▶ REQUIRED WORK: For every line in the data below, check for the word "secondsSinceUpdate", then state how many lines have it. Answer with the number only.

BEGIN EXERCISE INPUTS

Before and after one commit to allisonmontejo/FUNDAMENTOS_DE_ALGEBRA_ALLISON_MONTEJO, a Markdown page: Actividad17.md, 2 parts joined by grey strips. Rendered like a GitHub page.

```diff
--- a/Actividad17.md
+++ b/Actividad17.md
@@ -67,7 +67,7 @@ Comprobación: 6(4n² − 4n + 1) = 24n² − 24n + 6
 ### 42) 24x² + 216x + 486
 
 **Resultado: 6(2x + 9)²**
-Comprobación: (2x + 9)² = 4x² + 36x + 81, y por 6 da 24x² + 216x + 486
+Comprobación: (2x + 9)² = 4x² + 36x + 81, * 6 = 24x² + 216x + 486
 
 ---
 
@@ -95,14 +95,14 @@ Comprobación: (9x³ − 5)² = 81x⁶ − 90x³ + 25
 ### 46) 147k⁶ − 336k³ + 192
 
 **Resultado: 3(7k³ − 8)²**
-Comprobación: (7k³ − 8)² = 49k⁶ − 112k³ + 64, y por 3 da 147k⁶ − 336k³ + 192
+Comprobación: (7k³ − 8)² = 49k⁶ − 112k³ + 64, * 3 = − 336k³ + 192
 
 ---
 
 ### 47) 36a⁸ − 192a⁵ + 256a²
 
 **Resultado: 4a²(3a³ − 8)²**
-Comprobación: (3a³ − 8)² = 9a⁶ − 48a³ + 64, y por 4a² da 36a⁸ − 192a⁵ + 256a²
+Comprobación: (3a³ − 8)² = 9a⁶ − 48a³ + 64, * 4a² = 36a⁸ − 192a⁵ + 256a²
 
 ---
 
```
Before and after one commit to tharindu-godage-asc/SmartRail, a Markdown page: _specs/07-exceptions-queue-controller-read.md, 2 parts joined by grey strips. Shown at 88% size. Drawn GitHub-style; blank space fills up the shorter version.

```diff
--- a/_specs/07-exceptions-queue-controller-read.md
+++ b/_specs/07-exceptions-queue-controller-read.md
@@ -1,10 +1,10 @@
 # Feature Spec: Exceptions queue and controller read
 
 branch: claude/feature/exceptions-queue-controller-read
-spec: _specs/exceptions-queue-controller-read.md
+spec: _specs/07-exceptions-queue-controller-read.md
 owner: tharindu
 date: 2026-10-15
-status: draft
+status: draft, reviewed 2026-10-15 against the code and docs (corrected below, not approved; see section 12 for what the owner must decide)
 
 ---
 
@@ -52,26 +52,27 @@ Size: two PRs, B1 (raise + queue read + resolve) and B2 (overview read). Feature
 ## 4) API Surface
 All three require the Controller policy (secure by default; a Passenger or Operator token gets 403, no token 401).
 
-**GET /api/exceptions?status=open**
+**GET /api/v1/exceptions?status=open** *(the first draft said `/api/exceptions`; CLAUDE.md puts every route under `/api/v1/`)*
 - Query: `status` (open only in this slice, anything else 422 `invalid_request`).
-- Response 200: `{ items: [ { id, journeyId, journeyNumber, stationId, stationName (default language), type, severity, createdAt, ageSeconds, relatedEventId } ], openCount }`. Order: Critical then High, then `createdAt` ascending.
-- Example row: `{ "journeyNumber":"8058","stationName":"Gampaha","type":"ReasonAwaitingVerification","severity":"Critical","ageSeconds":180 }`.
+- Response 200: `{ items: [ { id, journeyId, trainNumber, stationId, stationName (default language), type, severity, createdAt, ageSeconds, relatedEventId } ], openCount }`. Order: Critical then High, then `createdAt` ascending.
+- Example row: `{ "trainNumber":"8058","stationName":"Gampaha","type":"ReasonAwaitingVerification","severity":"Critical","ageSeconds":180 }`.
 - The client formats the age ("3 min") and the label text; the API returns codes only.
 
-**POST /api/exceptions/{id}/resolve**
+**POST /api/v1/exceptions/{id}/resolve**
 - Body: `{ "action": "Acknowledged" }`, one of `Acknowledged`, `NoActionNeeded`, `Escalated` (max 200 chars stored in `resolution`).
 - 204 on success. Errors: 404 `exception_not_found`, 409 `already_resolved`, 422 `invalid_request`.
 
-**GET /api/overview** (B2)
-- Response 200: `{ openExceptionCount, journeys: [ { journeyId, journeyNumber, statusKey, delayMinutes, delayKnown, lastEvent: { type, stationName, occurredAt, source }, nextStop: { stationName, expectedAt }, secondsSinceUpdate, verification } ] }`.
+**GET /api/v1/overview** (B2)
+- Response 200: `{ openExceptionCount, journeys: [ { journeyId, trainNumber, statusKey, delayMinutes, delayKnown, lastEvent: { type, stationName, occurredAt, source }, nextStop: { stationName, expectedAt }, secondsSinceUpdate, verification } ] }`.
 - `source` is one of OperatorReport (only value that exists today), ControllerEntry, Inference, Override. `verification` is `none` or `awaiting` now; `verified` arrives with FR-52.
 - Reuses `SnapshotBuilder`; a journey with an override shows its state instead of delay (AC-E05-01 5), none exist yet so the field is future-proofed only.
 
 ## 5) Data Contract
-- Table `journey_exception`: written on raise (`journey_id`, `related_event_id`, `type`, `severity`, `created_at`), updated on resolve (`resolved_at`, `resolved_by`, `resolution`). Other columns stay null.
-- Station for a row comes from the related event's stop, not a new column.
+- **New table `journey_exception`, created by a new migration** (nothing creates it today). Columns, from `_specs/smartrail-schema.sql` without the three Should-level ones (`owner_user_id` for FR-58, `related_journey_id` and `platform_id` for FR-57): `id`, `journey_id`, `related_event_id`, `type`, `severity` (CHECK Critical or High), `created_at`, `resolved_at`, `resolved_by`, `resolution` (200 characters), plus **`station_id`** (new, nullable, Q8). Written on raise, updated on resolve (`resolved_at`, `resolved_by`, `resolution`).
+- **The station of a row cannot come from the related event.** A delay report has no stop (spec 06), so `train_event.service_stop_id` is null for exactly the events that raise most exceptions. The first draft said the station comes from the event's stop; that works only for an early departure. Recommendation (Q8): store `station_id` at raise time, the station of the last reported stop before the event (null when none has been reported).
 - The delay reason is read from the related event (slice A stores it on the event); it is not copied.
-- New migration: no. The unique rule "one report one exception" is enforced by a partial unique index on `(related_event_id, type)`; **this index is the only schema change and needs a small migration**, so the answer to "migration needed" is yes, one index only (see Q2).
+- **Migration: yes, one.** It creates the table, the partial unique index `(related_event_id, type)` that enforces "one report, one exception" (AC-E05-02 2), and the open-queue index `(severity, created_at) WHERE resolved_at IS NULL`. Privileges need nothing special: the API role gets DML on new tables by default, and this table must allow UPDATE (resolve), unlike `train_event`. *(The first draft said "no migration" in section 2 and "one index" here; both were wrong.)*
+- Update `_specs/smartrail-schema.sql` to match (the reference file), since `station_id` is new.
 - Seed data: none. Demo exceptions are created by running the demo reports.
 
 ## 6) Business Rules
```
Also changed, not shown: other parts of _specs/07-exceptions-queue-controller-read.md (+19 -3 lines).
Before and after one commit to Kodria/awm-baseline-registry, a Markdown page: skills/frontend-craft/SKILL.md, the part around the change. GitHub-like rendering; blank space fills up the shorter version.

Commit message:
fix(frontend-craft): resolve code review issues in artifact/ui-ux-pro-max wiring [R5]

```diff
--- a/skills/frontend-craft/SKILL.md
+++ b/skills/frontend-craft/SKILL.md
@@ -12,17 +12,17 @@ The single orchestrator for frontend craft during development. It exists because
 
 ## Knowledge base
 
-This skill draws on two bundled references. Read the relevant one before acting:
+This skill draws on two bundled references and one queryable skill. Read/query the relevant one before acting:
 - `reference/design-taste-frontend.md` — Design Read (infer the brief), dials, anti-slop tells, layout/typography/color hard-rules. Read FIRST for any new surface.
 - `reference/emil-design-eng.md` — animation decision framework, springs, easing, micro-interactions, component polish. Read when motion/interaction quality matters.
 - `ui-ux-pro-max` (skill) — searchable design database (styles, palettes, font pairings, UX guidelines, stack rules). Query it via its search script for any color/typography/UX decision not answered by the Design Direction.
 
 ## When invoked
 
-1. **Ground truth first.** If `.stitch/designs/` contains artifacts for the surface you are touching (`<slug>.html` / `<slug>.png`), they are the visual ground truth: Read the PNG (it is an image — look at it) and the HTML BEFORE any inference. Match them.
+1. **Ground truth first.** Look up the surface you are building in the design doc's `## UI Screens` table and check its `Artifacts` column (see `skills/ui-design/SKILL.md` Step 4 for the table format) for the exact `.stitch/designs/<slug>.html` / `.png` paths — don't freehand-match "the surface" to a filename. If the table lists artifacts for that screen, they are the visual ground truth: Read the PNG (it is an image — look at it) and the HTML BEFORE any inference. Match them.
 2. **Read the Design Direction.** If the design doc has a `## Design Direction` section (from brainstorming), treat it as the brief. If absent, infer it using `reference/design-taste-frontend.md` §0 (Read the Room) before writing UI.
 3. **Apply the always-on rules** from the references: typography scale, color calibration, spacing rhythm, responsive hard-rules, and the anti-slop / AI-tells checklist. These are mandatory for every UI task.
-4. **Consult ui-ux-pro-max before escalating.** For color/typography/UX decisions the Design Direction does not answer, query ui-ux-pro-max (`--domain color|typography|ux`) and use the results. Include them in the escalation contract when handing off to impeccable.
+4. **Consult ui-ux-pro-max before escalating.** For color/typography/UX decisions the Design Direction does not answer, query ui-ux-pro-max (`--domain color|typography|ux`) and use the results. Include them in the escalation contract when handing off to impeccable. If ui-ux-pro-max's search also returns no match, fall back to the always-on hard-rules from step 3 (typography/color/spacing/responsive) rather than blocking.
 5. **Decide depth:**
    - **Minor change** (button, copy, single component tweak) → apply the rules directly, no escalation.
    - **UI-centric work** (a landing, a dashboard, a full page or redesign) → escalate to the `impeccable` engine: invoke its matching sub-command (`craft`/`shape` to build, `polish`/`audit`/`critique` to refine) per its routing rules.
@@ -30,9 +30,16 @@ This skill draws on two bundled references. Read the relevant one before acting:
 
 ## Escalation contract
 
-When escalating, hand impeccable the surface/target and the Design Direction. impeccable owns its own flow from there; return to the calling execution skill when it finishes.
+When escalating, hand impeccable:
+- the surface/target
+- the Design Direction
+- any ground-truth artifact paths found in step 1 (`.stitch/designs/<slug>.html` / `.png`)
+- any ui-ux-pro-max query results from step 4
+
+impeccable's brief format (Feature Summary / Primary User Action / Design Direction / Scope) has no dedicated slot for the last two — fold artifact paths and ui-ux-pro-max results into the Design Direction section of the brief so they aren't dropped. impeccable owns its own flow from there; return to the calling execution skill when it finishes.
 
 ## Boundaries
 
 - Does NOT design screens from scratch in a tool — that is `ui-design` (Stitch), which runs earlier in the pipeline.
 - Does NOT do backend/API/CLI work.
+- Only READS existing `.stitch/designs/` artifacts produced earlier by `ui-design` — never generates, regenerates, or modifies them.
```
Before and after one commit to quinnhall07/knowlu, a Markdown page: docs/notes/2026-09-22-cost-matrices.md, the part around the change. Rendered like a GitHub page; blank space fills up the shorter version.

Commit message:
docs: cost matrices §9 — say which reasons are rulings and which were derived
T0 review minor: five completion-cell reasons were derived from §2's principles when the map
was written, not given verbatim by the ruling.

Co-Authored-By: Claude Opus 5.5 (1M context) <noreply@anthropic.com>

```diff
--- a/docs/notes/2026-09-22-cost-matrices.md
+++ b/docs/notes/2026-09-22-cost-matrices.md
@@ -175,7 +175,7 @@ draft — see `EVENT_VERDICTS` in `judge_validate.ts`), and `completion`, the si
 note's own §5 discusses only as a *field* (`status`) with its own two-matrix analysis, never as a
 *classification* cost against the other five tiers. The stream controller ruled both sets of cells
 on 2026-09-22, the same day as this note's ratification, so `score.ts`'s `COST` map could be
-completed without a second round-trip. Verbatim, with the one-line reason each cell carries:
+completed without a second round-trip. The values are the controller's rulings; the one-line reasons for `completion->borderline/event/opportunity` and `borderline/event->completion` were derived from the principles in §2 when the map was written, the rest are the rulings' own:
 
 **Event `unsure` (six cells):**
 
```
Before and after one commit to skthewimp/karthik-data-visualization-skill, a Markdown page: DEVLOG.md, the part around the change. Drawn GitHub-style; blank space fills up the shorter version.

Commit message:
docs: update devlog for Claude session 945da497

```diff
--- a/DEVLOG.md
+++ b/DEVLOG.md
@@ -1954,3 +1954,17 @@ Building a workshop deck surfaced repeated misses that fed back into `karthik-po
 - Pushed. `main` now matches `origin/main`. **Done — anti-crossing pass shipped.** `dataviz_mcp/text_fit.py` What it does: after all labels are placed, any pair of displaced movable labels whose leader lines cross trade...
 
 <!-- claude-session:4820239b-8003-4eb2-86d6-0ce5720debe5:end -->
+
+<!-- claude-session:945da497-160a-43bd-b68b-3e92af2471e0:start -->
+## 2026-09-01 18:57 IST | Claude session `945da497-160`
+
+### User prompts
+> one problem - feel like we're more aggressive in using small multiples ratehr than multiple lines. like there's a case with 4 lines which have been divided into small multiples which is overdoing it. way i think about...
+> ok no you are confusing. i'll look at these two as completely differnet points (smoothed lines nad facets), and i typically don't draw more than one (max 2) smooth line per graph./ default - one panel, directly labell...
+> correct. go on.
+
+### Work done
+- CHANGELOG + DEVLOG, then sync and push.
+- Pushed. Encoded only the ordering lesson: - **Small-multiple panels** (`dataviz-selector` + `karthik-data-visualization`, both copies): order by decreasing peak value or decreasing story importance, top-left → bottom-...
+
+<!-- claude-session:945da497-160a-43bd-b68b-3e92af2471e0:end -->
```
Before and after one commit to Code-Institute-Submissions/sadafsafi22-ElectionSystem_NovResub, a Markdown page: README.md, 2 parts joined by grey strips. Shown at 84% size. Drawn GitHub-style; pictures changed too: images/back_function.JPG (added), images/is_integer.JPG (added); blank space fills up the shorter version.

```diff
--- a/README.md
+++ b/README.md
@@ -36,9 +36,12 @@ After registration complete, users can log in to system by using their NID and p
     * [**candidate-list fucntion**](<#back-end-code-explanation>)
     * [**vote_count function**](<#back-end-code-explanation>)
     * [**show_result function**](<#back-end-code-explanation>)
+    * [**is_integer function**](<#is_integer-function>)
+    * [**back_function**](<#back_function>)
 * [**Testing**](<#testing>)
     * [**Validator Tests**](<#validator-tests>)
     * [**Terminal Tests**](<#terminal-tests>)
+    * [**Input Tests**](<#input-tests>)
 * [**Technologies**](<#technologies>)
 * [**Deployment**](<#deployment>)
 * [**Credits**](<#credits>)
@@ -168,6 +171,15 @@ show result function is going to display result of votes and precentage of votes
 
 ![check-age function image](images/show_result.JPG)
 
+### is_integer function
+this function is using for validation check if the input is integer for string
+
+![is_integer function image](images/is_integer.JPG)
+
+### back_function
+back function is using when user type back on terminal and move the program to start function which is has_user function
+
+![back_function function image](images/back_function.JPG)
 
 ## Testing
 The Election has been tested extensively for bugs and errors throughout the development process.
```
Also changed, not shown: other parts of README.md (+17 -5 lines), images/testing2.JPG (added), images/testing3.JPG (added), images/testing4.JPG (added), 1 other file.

END EXERCISE INPUTS

▶ THE COMPLETED TASK: 2